__WHAT YOU HAVE TO DO__.
Go through the material under this sentence. Return every line holding "class".

__SUPPLIED DATA__.
____________________
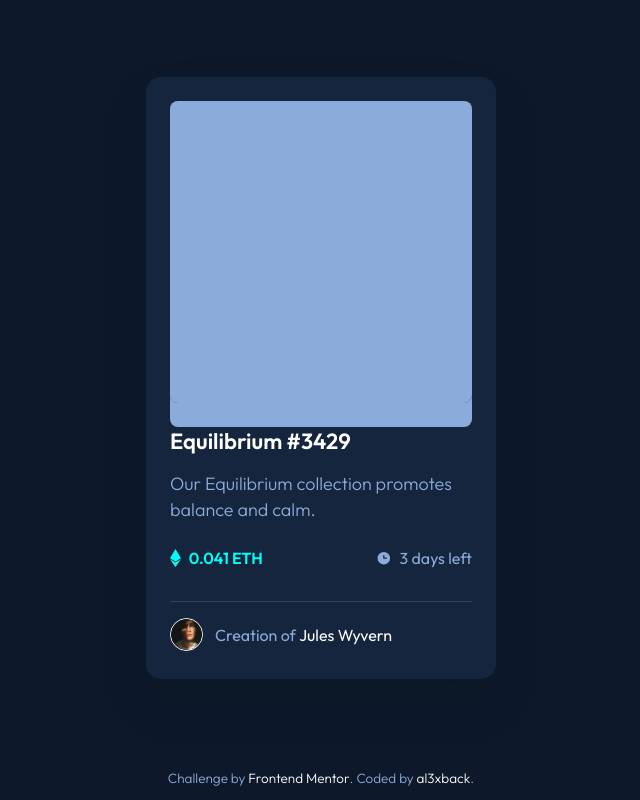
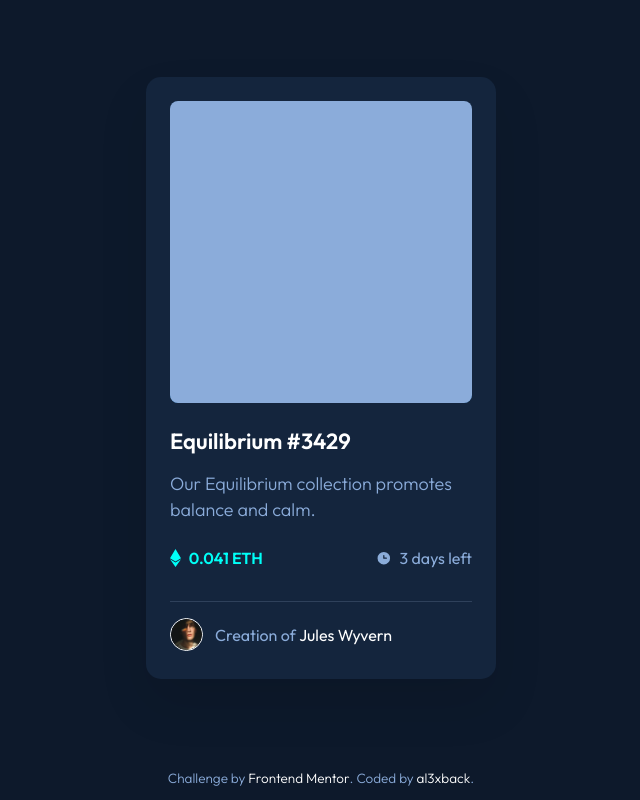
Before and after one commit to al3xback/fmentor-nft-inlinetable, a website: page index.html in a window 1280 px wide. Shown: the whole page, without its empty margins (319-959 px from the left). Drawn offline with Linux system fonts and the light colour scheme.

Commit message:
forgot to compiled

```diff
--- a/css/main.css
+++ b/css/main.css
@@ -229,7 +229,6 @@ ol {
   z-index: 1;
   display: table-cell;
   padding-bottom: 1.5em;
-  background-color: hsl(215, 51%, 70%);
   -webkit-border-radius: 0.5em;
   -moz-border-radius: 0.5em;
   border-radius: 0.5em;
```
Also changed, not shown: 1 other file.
____________________
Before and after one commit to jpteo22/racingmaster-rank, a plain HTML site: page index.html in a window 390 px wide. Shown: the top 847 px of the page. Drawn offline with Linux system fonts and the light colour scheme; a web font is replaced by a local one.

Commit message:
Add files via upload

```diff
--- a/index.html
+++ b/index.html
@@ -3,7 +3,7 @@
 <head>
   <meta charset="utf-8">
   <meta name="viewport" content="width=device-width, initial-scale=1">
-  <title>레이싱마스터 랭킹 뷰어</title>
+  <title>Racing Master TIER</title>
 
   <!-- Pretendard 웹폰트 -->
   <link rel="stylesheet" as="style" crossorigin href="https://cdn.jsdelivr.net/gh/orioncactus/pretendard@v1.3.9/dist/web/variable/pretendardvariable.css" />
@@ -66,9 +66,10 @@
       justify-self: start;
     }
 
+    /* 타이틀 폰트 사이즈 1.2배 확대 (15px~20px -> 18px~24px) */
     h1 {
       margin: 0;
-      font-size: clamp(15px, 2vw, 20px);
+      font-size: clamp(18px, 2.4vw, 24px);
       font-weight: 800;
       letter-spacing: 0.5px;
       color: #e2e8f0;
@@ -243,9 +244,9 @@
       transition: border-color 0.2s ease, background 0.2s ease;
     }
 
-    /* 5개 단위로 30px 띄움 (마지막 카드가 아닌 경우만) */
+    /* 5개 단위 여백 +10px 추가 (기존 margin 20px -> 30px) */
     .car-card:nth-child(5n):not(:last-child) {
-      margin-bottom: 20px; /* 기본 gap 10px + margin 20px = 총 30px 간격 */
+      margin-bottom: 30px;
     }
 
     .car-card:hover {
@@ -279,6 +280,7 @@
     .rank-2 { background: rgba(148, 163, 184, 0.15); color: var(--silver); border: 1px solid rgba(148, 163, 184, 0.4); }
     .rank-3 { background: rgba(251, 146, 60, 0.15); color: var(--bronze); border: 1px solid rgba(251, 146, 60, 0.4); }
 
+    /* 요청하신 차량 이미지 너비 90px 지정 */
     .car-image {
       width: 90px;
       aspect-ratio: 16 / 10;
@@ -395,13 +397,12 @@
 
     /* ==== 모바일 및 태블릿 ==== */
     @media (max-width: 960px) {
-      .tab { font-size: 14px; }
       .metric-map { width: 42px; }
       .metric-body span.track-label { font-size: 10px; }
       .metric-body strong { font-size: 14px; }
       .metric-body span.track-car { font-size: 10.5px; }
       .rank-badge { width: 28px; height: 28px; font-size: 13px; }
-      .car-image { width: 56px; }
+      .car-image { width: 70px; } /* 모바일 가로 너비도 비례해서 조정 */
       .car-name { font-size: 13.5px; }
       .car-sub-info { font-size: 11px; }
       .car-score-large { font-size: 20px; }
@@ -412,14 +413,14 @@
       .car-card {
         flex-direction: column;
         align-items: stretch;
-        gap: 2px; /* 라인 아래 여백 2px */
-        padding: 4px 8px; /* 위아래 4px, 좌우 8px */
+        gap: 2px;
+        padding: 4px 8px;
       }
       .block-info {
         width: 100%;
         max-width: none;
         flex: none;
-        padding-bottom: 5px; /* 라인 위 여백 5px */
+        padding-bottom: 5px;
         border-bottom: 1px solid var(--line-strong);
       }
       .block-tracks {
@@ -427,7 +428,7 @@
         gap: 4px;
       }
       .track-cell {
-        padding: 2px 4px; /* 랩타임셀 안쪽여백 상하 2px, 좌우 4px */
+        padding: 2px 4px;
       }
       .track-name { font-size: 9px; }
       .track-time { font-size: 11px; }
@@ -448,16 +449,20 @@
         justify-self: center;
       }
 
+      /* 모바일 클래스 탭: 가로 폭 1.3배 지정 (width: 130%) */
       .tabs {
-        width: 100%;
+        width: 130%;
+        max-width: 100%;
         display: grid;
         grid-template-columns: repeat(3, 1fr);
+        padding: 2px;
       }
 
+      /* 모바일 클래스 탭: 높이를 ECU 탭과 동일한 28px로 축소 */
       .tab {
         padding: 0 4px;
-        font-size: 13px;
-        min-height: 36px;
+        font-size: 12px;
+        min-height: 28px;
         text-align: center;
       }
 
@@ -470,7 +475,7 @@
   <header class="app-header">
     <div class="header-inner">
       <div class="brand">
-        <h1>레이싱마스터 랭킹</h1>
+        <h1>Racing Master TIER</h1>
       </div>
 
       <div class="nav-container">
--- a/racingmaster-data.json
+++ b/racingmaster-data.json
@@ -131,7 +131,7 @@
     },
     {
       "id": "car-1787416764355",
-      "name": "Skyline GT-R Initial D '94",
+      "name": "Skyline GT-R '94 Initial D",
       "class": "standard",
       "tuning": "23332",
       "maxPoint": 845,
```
____________________
__SOLUTION FOR THIS EXERCISE__.
   <header class="app-header">
     <div class="header-inner">
       <div class="brand">
       <div class="nav-container">
       "class": "standard",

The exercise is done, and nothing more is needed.